David Campiche BA ’71 pens his first novel, which follows fugitive brothers Dan and André as they evade the law through the mountains of British Columbia during the winter of 1896. Over the course of their cat-and-mouse chase, they must navigate cultural collisions as they encounter Indigenous peoples. Campiche’s thriller is grounded in meticulous research and lyrical prose. FriesenPress, 2023. 420 pages.

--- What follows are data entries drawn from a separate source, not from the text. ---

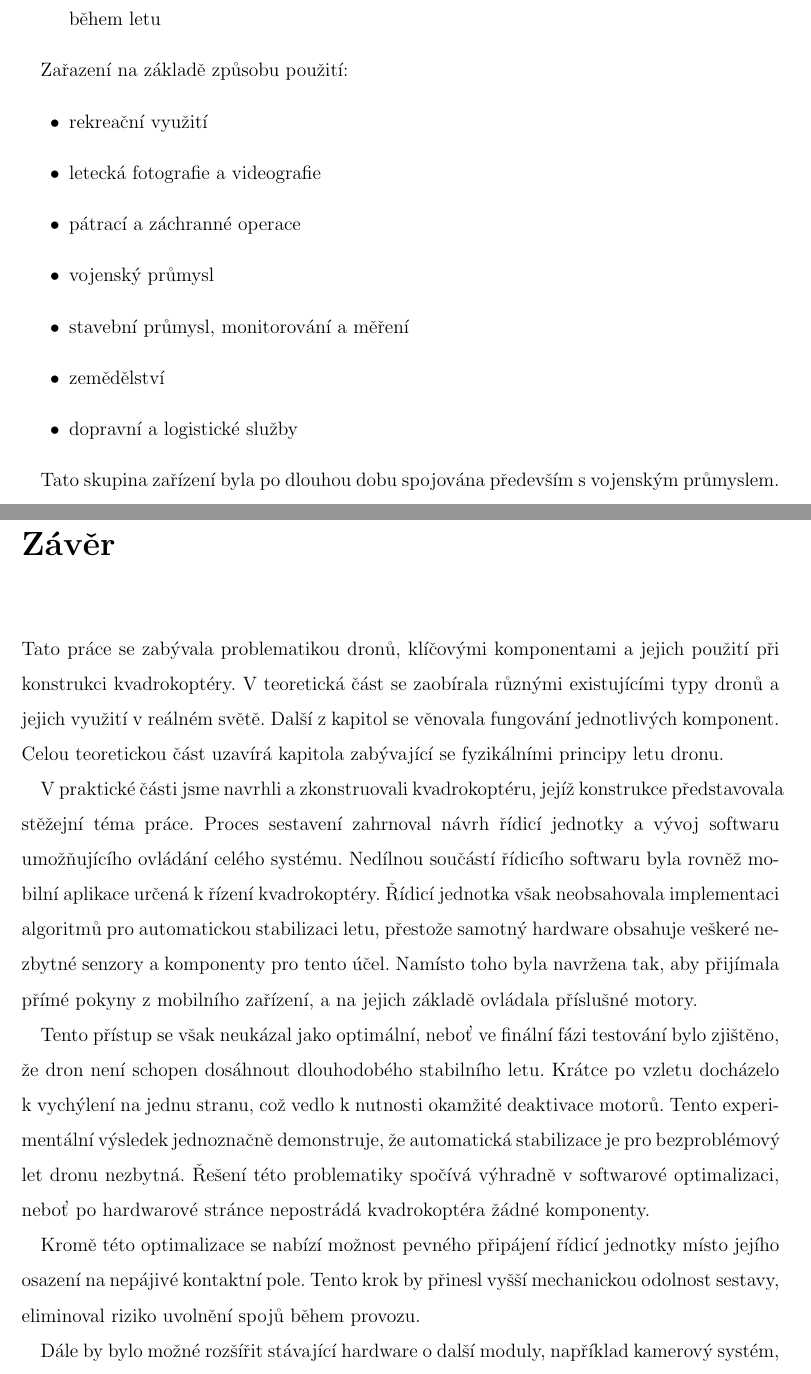
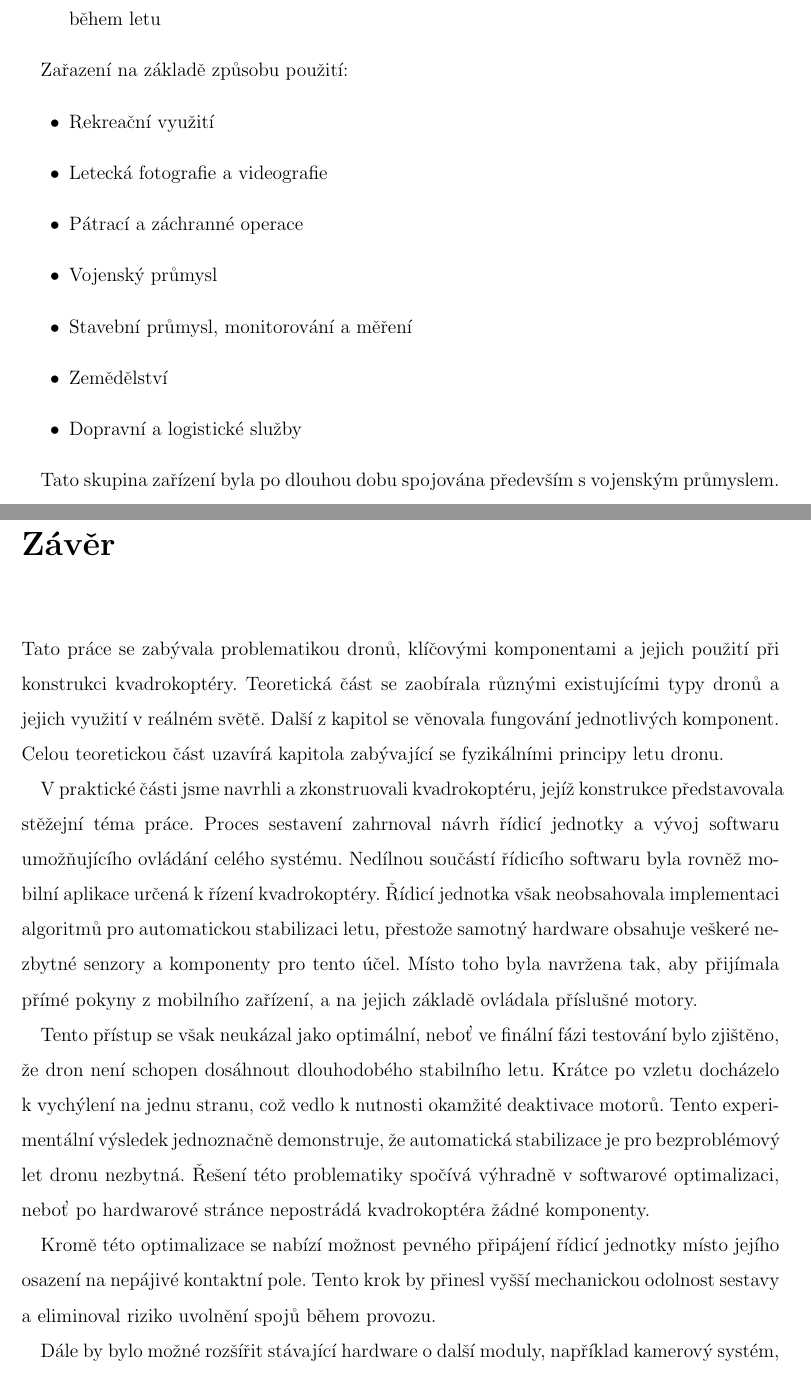
Before and after one commit to larixium/maturitni-prace, a LaTeX document (maturitni-prace.tex): two parts of pages 11 and 38 of 48, joined at a grey line, cut so that both start at the same text. Compiled offline with pdfLaTeX.

Commit message:
kontrola mamka

```diff
--- a/maturitni-prace.tex
+++ b/maturitni-prace.tex
@@ -108,13 +108,13 @@ Zařazení na základě zdroje napájení:
 
 Zařazení na základě způsobu použití:
 \begin{itemize}
-	\item rekreační využití
-	\item letecká fotografie a videografie
-	\item pátrací a záchranné operace
-	\item vojenský průmysl
-	\item stavební průmysl, monitorování a měření
-	\item zemědělství
-	\item dopravní a logistické služby
+	\item Rekreační využití
+	\item Letecká fotografie a videografie
+	\item Pátrací a záchranné operace
+	\item Vojenský průmysl
+	\item Stavební průmysl, monitorování a měření
+	\item Zemědělství
+	\item Dopravní a logistické služby
 \end{itemize}
 
 Tato skupina zařízení byla po dlouhou dobu spojována především s~vojenským průmyslem. V~současnosti však díky široké škále aplikací nacházejí stále větší uplatnění i v~civilních oblastech jako je průmysl, zemědělství nebo vědecký výzkum. Díky klesajícím cenám se osobní kvadrokoptéry stávají stále populárnějšími také pro rekreační účely. \cite{mainbook} \cite{whatisadrone}
@@ -467,13 +467,13 @@ Propojení Arduina s~Bluetooth modulem, akcelerometrem, gyroskopem, baterií, re
 %%%%%%%%%%%%% ZÁVĚR
 \chapter*{Závěr}
 
-Tato práce se zabývala problematikou dronů, klíčovými komponentami a jejich použití při konstrukci kvadrokoptéry. V~teoretická část se zaobírala různými existujícími typy dronů a jejich využití v~reálném světě. Další z~kapitol se věnovala fungování jednotlivých komponent. Celou teoretickou část uzavírá kapitola zabývající se fyzikálními principy letu dronu.
+Tato práce se zabývala problematikou dronů, klíčovými komponentami a jejich použití při konstrukci kvadrokoptéry. Teoretická část se zaobírala různými existujícími typy dronů a jejich využití v~reálném světě. Další z~kapitol se věnovala fungování jednotlivých komponent. Celou teoretickou část uzavírá kapitola zabývající se fyzikálními principy letu dronu.
 
-V~praktické části jsme navrhli a zkonstruovali kvadrokoptéru, jejíž konstrukce představovala stěžejní téma práce. Proces sestavení zahrnoval návrh řídicí jednotky a vývoj softwaru umožňujícího ovládání celého systému. Nedílnou součástí řídicího softwaru byla rovněž mobilní aplikace určená k~řízení kvadrokoptéry. Řídicí jednotka však neobsahovala implementaci algoritmů pro automatickou stabilizaci letu, přestože samotný hardware obsahuje veškeré nezbytné senzory a komponenty pro tento účel. Namísto toho byla navržena tak, aby přijímala přímé pokyny z~mobilního zařízení, a na jejich základě ovládala příslušné motory.
+V~praktické části jsme navrhli a zkonstruovali kvadrokoptéru, jejíž konstrukce představovala stěžejní téma práce. Proces sestavení zahrnoval návrh řídicí jednotky a vývoj softwaru umožňujícího ovládání celého systému. Nedílnou součástí řídicího softwaru byla rovněž mobilní aplikace určená k~řízení kvadrokoptéry. Řídicí jednotka však neobsahovala implementaci algoritmů pro automatickou stabilizaci letu, přestože samotný hardware obsahuje veškeré nezbytné senzory a komponenty pro tento účel. Místo toho byla navržena tak, aby přijímala přímé pokyny z~mobilního zařízení, a na jejich základě ovládala příslušné motory.
 
 Tento přístup se však neukázal jako optimální, neboť ve finální fázi testování bylo zjištěno, že dron není schopen dosáhnout dlouhodobého stabilního letu. Krátce po vzletu docházelo k~vychýlení na jednu stranu, což vedlo k~nutnosti okamžité deaktivace motorů. Tento experimentální výsledek jednoznačně demonstruje, že automatická stabilizace je pro bezproblémový let dronu nezbytná. Řešení této problematiky spočívá výhradně v~softwarové optimalizaci, neboť po hardwarové stránce nepostrádá kvadrokoptéra žádné komponenty.
 
-Kromě této optimalizace se nabízí možnost pevného připájení řídicí jednotky místo jejího osazení na nepájivé kontaktní pole. Tento krok by přinesl vyšší mechanickou odolnost sestavy, eliminoval riziko uvolnění spojů během provozu.
+Kromě této optimalizace se nabízí možnost pevného připájení řídicí jednotky místo jejího osazení na nepájivé kontaktní pole. Tento krok by přinesl vyšší mechanickou odolnost sestavy a eliminoval riziko uvolnění spojů během provozu.
 
 Dále by bylo možné rozšířit stávající hardware o~další moduly, například kamerový systém, senzory vzdálenosti od země, manipulační rameno či další přídavná zařízení dle požadavků konkrétní aplikace. Nabízí se velké množství úprav, které však už v~této maturitní práci realizovány nebyly.
 
```
Also changed, not shown: maturitni-prace.tex (22 more changed lines).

David Campiche BA ’71 writes: “Our backyard is Willapa Bay, Washington. My lovely wife, Laurie Anderson, has remained my partner in life–and in our country inn–for 40 years. The inn [known as the Shelburne Hotel], which has been in constant business since 1896, has received many awards, both regionally and nationally. We recently leased the inn, but we still run a stunning, but smaller, B&B called China Beach Retreat at the mouth of the Columbia River. It sits at the westerly end of the Lewis and Clark National Historic Trail. As William Clark said, ‘Ocean in view! Oh! The joy!’ When not running this beautiful property, I write a monthly column for the Daily Astorian and have remained loyal to my artwork as a potter and sculptor. I met artist Toshiko Takeazu on the college’s New York program in in 1970, and she changed my life. So did professors Ken Shores and John Brown. Pottery and the art of clay form has become a zen pursuit, a raison d’etre. This past summer, I had a retrospective show at the Columbia Pacific Heritage Museum in Ilwaco, Washington. Many of my poems have been published, and I am finishing up my first novel. Meanwhile, I remain active in regional environmental issues. Laurie and I have three sons and a cat. I love the fact that life is as complex as a good pinot noir. There are a number of classmates that I haven’t heard from since graduation. I hope they might reach out. I toast good friendships, and hope to visit with you soon.”